Dividends grow. It's great to collect, say, a 3% yield on your investment each year on top of stock-price appreciation. But better still is this: dividends from healthy, growing companies tend to get hiked over time often annually. Check out the annual payout from Lowe's, for example:
Growing dividends increase your effective yield, too. For example, imagine that you spend $1,000 on a stock that pays you $30 annually in dividends, for a 3% yield. If it increases that payout by, say, 7% annually, it will be paying you about $59 in a decade. Income of $59 on a $1,000 investment translates to a yield of 5.9%, about twice what you started with. Twenty years after you bought that stock, it might be paying you $163 annually, which reflects an effective yield on your original investment of 16.3%!
Dividends may seem like small change, but they can add up over time and make a big difference to your bottom line.
Dividend income can easily top interest rates offered by banks and CDs -- especially these daysThe national average interest rate for five-year CDs was recently 0.87%, with one-year CDs offering just a third of that, 0.28%. Money market accounts and savings accounts at banks averaged 0.47%. Meanwhile, According to our CAPS stock screener, there were recently 188 stocks with market capitalizations of $10 billion or more and dividend yields of 3% or more. Restrict the list to just those with ratings of four or five stars (out of five), and you still get more than 100. Dividend investing doesn't restrict you very much.
Dividends are not limited to slow-growing companiesYou might not realize it, but plenty of technology-heavy companies with rapid growth potential are paying dividends these days -- and increasing them over time, too. Below are just a few examples of tech companies in the dividend investing universe:
Never invest in a stock solely because it offers a dividend. Some low-quality companies pay dividends, and some dividends -- of good companies and bad -- get reduced or eliminated during tough times. But do consider a dividend a plus when evaluating a company. And know that keeping at least a portion of your portfolio in healthy, growing dividend payers is a smart move, likely to enhance your portfolio's performance. It's not hard to do, either. Even the S&P 500-based SPDR S&P 500 ETFwas recently yielding about 2%.
The article Dividend Investing: It's Hard to Beat originally appeared on Fool.com.

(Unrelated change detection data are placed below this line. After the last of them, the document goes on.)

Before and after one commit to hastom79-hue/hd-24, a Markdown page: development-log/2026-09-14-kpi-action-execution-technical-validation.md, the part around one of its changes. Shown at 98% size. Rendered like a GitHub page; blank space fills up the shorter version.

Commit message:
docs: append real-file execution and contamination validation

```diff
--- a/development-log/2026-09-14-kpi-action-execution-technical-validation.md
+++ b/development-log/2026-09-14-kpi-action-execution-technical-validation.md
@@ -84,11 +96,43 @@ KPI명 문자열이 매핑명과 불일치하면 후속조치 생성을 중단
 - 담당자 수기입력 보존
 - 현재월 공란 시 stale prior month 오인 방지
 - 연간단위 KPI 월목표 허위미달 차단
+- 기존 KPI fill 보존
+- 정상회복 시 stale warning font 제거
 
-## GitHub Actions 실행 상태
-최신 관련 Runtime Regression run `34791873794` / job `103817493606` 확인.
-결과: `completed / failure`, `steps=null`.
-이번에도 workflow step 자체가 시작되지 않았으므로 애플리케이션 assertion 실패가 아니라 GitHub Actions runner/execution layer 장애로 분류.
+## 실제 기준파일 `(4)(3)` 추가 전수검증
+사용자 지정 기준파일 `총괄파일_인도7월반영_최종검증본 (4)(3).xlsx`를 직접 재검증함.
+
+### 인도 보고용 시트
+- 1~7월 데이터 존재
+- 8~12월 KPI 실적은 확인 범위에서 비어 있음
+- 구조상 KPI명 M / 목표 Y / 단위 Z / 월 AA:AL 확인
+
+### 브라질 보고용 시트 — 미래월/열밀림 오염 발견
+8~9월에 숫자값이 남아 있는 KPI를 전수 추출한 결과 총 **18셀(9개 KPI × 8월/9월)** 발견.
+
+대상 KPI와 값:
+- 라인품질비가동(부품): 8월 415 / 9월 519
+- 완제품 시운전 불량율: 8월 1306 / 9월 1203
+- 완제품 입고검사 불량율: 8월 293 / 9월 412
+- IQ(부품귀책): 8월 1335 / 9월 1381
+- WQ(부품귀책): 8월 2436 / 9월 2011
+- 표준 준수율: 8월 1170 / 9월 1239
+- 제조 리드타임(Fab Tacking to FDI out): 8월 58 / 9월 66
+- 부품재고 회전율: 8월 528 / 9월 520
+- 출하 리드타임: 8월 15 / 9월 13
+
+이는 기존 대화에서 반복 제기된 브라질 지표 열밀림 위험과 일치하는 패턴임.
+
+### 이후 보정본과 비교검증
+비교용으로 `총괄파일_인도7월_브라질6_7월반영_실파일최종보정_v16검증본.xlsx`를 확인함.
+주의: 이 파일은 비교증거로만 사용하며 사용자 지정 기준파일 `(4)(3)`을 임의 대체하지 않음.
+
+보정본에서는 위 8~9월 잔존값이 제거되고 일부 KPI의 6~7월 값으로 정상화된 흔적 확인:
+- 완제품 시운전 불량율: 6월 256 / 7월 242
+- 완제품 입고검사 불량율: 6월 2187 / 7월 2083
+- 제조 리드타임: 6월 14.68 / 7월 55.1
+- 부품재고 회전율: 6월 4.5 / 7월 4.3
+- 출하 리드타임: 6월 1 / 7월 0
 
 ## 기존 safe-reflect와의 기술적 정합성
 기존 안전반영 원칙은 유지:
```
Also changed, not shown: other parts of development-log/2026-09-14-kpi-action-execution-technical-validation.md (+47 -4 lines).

Longtime Fool specialistSelena Maranjian, whom you can follow on Twitter,owns shares of Apple, Intel, Microsoft, and Qualcomm, as does the Motley Fool. Ms. Maranjian also owns shares of Verizon Communications, which is recommended by the Motley Fool. The Motley Fool also recommends Cisco Systems. Try any of our Foolish newsletter services free for 30 days. We Fools may not all hold the same opinions, but we all believe that considering a diverse range of insights makes us better investors. The Motley Fool has a disclosure policy.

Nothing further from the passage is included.